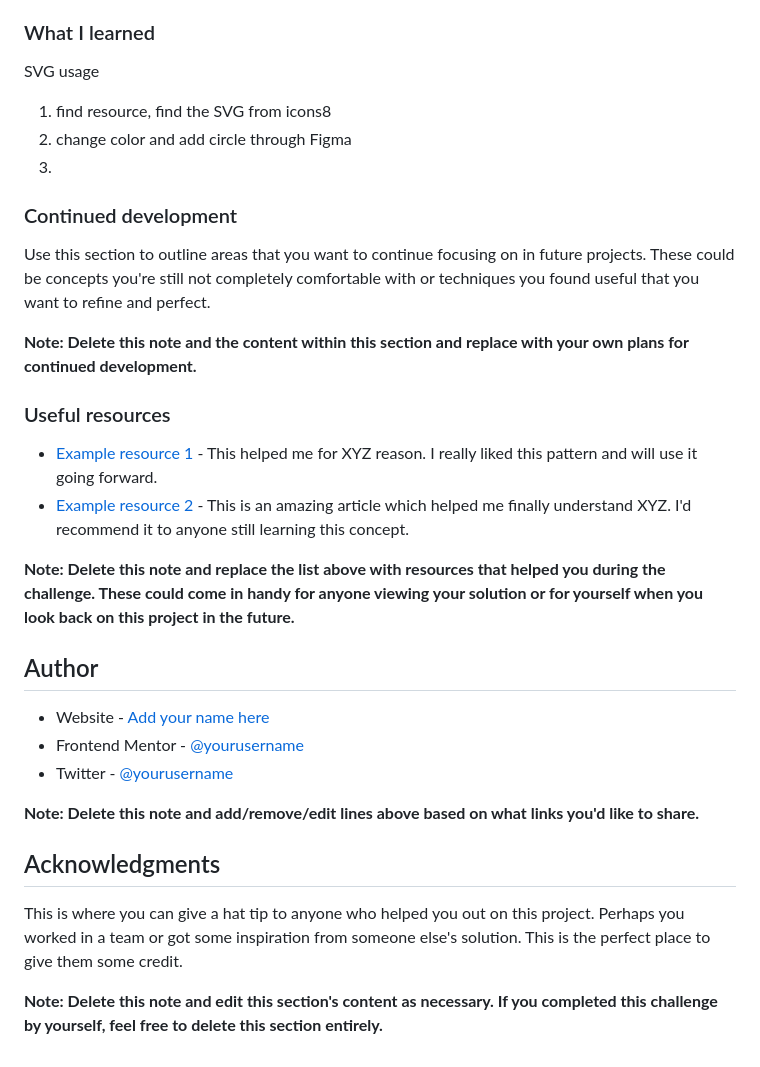
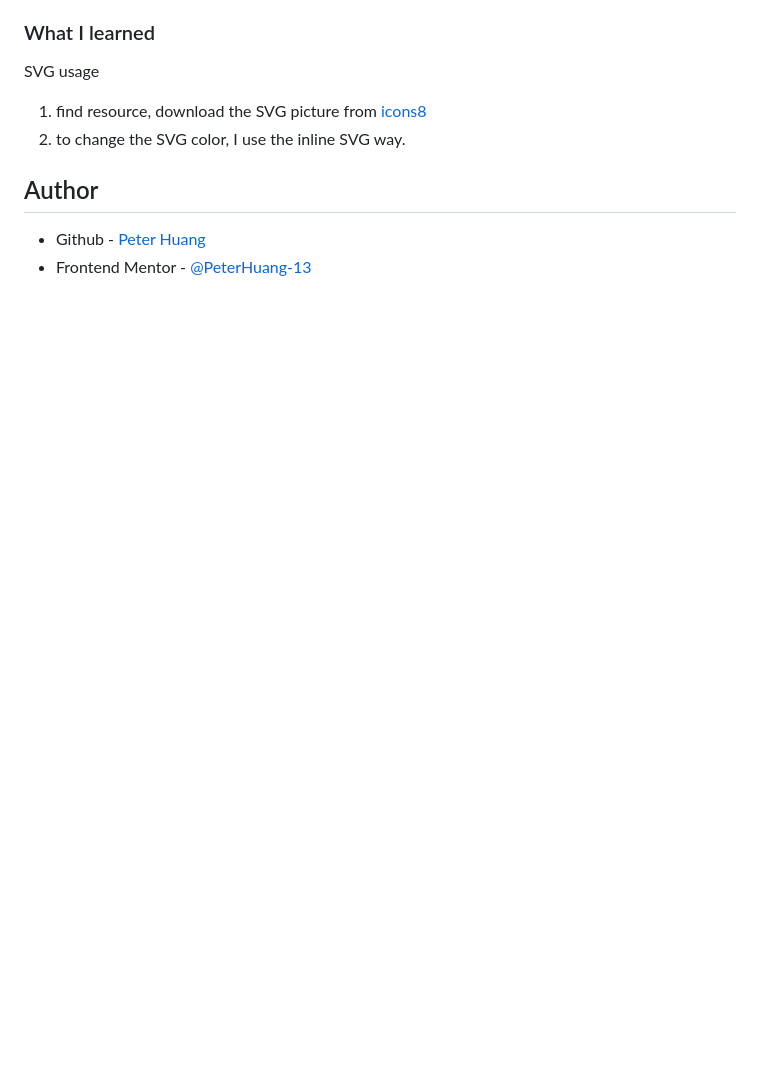
Before and after one commit to PeterHuang-13/frontend_mentor_challenges, a Markdown page: huddle-landing-page-with-single-introductory-section-master/README.md, the part around the change printed below. GitHub-like rendering; blank space fills up the shorter version.

```diff
--- a/huddle-landing-page-with-single-introductory-section-master/README.md
+++ b/huddle-landing-page-with-single-introductory-section-master/README.md
@@ -63,33 +43,10 @@ Then crop/optimize/edit your image however you like, add it to your project, and
 
 SVG usage
 
-1. find resource, find the SVG from icons8
-1. change color and add circle through Figma
-1.
-
-### Continued development
-
-Use this section to outline areas that you want to continue focusing on in future projects. These could be concepts you're still not completely comfortable with or techniques you found useful that you want to refine and perfect.
-
-**Note: Delete this note and the content within this section and replace with your own plans for continued development.**
-
-### Useful resources
-
-- [Example resource 1](https://www.example.com) - This helped me for XYZ reason. I really liked this pattern and will use it going forward.
-- [Example resource 2](https://www.example.com) - This is an amazing article which helped me finally understand XYZ. I'd recommend it to anyone still learning this concept.
-
-**Note: Delete this note and replace the list above with resources that helped you during the challenge. These could come in handy for anyone viewing your solution or for yourself when you look back on this project in the future.**
+1. find resource, download the SVG picture from [icons8](https://icons8.com/)
+1. to change the SVG color, I use the inline SVG way.
 
 ## Author
 
-- Website - [Add your name here](https://www.your-site.com)
-- Frontend Mentor - [@yourusername](https://www.frontendmentor.io/profile/yourusername)
-- Twitter - [@yourusername](https://www.twitter.com/yourusername)
-
-**Note: Delete this note and add/remove/edit lines above based on what links you'd like to share.**
-
-## Acknowledgments
-
-This is where you can give a hat tip to anyone who helped you out on this project. Perhaps you worked in a team or got some inspiration from someone else's solution. This is the perfect place to give them some credit.
-
-**Note: Delete this note and edit this section's content as necessary. If you completed this challenge by yourself, feel free to delete this section entirely.**
+- Github - [Peter Huang](https://github.com/PeterHuang-13)
+- Frontend Mentor - [@PeterHuang-13](https://www.frontendmentor.io/profile/PeterHuang-13)
```
Also changed, not shown: other parts of huddle-landing-page-with-single-introductory-section-master/README.md (+4 -24 lines), README.md (+8 -8 lines), four-card-feature-section-master/README.md (+1 -1 lines), huddle-landing-page-with-single-introductory-section-master/screenshot.png (added).
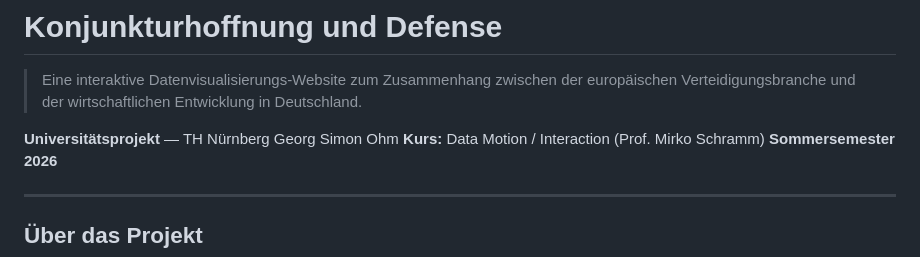
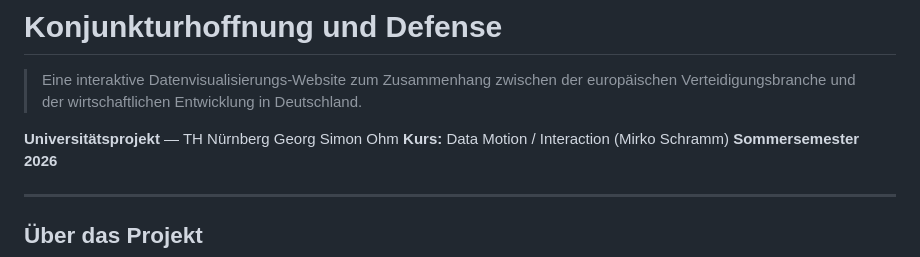
Before and after one commit to temirlan-kg/Konjunkturhoffnung-und-Defense, a Markdown page: README.md, the part around the change. Drawn GitHub-style.

```diff
--- a/README.md
+++ b/README.md
@@ -3,7 +3,7 @@
 > Eine interaktive Datenvisualisierungs-Website zum Zusammenhang zwischen der europäischen Verteidigungsbranche und der wirtschaftlichen Entwicklung in Deutschland.
 
 **Universitätsprojekt** — TH Nürnberg Georg Simon Ohm
-**Kurs:** Data Motion / Interaction (Prof. Mirko Schramm)
+**Kurs:** Data Motion / Interaction (Mirko Schramm)
 **Sommersemester 2026**
 
 ---
```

##########

- [WHAT TO DO]: Which lines of the records hold the string "from"? Copy each one.

- [RESPONSE TO THIS TASK]:
-1. find resource, find the SVG from icons8
+1. find resource, download the SVG picture from [icons8](https://icons8.com/)
-This is where you can give a hat tip to anyone who helped you out on this project. Perhaps you worked in a team or got some inspiration from someone else's solution. This is the perfect place to give them some credit.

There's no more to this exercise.